Mookie Betts.
Mookie Betts.(Jim Davis/Globe Staff)

On the heels of a historic season, Mookie Betts will receive a historic salary bump.

According to multiple major league sources, Betts and the Red Sox agreed to a one-year, $20 million salary, the largest ever conferred upon a second-time arbitration-eligible player.

Betts’s increase of $9.5 million — after he received a $10.5 million salary award in arbitration last year — is the largest raise ever for a position player who had already been in his arbitration years.
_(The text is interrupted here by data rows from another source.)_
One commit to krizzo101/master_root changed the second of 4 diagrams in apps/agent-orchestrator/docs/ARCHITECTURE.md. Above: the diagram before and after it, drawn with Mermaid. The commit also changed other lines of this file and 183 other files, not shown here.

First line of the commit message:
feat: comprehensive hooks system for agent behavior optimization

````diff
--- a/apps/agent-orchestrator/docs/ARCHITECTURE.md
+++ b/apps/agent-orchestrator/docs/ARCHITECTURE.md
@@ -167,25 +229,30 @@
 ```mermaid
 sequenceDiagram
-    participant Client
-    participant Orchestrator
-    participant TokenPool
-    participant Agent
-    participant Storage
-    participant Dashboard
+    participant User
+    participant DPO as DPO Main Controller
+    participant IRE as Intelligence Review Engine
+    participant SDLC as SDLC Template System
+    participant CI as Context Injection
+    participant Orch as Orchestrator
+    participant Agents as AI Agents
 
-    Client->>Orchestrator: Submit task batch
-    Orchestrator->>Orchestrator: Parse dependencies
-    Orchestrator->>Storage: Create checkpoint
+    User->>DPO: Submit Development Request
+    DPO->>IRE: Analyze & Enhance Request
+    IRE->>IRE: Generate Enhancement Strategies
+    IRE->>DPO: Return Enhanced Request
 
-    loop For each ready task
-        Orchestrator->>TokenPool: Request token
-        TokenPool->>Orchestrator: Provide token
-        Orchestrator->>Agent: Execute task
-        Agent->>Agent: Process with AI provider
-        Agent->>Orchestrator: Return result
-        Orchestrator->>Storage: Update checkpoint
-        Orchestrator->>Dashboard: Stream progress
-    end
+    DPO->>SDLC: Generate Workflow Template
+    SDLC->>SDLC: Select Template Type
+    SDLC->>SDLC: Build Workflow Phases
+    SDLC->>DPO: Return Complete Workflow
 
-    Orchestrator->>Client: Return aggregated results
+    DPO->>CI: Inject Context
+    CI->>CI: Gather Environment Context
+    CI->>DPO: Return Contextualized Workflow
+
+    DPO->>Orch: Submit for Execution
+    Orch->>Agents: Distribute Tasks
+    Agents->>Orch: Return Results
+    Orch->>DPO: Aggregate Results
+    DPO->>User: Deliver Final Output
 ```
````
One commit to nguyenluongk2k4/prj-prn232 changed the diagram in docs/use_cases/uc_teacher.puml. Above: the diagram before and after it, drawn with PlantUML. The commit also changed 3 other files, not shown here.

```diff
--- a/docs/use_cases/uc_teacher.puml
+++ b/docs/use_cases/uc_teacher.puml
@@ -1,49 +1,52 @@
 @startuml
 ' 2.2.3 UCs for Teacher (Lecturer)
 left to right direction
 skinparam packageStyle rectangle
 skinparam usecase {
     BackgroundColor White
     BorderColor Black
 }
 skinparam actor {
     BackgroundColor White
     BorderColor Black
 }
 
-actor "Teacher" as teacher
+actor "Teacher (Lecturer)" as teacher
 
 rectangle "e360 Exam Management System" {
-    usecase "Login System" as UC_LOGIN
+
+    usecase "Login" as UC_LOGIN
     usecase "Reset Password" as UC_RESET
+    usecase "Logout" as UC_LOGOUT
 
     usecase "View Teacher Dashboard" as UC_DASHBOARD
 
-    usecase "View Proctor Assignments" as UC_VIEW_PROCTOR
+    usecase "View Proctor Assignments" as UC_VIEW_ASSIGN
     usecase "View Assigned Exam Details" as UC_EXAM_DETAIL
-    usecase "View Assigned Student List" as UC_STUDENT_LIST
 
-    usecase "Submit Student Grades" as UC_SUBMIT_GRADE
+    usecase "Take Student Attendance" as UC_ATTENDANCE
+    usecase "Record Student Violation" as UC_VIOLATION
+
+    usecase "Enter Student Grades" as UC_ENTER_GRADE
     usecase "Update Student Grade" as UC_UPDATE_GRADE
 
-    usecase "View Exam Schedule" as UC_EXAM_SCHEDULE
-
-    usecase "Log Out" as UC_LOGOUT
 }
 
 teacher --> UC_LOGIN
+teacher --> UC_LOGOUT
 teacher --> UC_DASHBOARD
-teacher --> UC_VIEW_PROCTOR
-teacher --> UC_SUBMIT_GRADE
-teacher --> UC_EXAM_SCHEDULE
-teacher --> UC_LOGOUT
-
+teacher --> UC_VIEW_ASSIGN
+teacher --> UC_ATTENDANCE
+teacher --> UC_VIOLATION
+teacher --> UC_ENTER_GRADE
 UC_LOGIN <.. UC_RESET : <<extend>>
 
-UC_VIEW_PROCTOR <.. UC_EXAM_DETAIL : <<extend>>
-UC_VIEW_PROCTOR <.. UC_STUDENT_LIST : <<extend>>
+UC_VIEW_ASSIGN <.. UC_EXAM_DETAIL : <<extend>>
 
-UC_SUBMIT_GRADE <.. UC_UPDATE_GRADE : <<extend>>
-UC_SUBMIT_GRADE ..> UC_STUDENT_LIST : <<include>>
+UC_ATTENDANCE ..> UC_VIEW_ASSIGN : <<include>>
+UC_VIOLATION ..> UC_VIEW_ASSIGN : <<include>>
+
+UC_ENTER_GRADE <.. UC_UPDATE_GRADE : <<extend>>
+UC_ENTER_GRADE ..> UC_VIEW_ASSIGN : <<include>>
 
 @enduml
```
Betts was one of 12 arbitration-eligible Red Sox players who reached agreement with the team before Friday’s deadline for players and teams to file figures.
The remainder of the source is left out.